But our next adventure calls and we unfortunately don’t have time to taste the full range of wines. However the Bendooley 2015 Pinot Gris is deliciously dry and moreish and seems to more than satisfactorily wash down everyone’s lunch.

Final stop is Tertini Wines and there were comments from our group that the organisers had saved the best till last, and certainly I was mightily impressed by the edgy individuality of the wines, presented by Linda Lambrechts and immediately demanding thought and discussion.

A small sample of Tertini 2011 Blanc de Noirs refreshed the palate nicely and once again confirmed my love for the backbone that red grapes give to sparkling wines.

But it’s the Tertini 2014 Arneis that those in the know are waiting for, and it proves to be a stunning dry white, made from a rare northern Italian variety that certainly seems to thrive in the cool air of the Southern Highlands.

Its complexity and alluring texture remind me of a well made chardonnay, but there are subtle differences too, especially when a manifold of spicy flavours reveal themselves and take hold on the palate.

As we were leaving, winemaker Jonathan Holgate was crushing grapes in fading light, taking the first steps in fashioning what I’m sure will be another fascinating wine. It was an appropriate finish to a memorable day that had had a somewhat dusty beginning but had become a real eye-opening revelation of the treasures that can adorn the glasses and plates of the Southern Highlands.

NEXT: Dinner at The Robertson Hotel, a morning of cheese tasting and a farewell lunch at one of the region’s best-known wineries.


The Robertson Hotel, 4575 Illawarra Highway, Robertson (phone 02 4885 1111 or visit http://therobertsonhotel.com)

The Robertson Inn, 89 Hoodle St, Robertson (phone 02 4885 1202 or visit http://www.robertsoninn.com.au)

The 05 Club (phone 0400 505 113 or visit http://www.05club.com.au)

Highlands Chauffered Hire Cars (phone 02 4872 3038 or visit http://www.hchc.com.au)

Sally’s Corner Wines, 257 Sallys Corner Rd, Exeter (phone 0424 183 499 or visit http://www.visitnsw.com/destinations/country-nsw/southern-highlands/attractions/sallys-corner-wines)

Artemis Wines, 46 Sir Charles Moses Lane, off the Old Hume Highway, Mittagong (phone 02 4872 1311 or visit http://artemiswines.com.au)

Bendooley Estate, 3020 Old Hume Highway, Berrima (phone 02 4877 2231 or visit http://www.bendooleyestate.com.au)

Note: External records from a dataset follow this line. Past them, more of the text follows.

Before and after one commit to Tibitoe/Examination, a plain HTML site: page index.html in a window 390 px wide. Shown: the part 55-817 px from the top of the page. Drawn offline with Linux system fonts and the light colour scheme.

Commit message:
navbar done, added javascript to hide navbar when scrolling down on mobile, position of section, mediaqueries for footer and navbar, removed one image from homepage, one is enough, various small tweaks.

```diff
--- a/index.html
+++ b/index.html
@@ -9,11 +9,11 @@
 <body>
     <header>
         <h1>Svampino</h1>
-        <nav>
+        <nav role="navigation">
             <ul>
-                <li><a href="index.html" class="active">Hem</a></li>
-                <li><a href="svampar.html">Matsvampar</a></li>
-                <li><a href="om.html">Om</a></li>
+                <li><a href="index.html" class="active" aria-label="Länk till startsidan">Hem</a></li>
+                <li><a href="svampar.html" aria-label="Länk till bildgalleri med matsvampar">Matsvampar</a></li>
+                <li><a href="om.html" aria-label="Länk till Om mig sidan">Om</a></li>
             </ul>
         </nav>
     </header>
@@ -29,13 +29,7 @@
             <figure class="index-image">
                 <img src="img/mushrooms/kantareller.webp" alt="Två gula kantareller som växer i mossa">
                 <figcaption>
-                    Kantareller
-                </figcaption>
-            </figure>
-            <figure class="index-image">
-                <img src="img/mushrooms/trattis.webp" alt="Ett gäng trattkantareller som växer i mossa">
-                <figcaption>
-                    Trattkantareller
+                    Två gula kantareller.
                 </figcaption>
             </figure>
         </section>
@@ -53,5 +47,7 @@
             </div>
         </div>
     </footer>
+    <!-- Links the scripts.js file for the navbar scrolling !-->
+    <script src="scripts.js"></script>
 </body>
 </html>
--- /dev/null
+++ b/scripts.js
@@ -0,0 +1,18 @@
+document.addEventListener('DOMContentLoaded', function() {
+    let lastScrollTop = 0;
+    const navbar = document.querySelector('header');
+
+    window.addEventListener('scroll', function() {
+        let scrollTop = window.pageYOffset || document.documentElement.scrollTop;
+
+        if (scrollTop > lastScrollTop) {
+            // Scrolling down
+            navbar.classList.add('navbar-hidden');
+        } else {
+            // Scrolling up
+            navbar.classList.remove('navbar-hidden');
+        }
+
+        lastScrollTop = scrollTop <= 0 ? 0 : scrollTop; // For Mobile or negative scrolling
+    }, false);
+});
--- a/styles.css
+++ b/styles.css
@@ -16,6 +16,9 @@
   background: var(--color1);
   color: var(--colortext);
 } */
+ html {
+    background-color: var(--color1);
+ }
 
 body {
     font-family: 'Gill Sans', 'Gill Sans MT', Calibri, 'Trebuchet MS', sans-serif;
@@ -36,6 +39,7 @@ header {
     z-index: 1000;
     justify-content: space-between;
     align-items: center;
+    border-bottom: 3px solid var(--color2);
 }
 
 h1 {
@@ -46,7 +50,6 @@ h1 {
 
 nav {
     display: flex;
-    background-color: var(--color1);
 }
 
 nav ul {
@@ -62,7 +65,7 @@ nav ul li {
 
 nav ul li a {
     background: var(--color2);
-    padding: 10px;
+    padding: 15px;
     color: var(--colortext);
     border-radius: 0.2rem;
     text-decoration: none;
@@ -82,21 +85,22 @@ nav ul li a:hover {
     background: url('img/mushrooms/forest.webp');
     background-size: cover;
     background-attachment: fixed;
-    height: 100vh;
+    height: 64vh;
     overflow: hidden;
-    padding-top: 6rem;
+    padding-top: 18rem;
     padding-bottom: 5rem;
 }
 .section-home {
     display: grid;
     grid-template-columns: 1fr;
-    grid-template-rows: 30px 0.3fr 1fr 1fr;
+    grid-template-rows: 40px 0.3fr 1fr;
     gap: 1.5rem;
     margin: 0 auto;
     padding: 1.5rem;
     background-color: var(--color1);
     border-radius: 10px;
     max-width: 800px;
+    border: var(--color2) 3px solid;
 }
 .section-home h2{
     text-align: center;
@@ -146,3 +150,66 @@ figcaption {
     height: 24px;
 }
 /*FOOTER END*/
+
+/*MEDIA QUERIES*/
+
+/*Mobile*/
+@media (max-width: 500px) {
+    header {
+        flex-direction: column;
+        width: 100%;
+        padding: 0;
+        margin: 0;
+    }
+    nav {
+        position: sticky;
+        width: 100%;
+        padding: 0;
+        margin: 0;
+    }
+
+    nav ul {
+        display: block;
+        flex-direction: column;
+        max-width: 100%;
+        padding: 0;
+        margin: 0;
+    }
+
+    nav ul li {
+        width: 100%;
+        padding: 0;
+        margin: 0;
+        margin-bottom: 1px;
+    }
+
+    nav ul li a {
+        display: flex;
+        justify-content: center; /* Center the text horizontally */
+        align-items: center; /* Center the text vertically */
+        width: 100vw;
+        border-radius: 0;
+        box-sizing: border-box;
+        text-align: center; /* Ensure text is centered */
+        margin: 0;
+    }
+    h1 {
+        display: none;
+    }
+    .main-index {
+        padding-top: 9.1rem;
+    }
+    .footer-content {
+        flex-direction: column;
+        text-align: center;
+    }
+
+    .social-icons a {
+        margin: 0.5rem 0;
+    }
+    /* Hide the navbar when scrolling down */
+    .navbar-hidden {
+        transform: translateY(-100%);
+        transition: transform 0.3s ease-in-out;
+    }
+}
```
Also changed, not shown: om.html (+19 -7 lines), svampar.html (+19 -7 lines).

Tertini Wines, Kells Creek Road, off Wombeyan Caves Road, Mittagong (phone 02 4878 5213 or visit https://tertiniwines.com.au)

Bendooley Estate and the Berkelouw Book Barn.

Working on this year's wines ... Tertini winemaker Jonathan Holgate.

Artemis cellar-door manager Sanne van der Lubbe ... running a sophisticated operation.

Tertini's Linda Lambbrechts ... pouring wines that demand thought and discussion.

Allen Davies at Sally's Corner ... a real charmer with plenty of tales to tell.

Bendooley Estate ... great venue for lunch and tasting.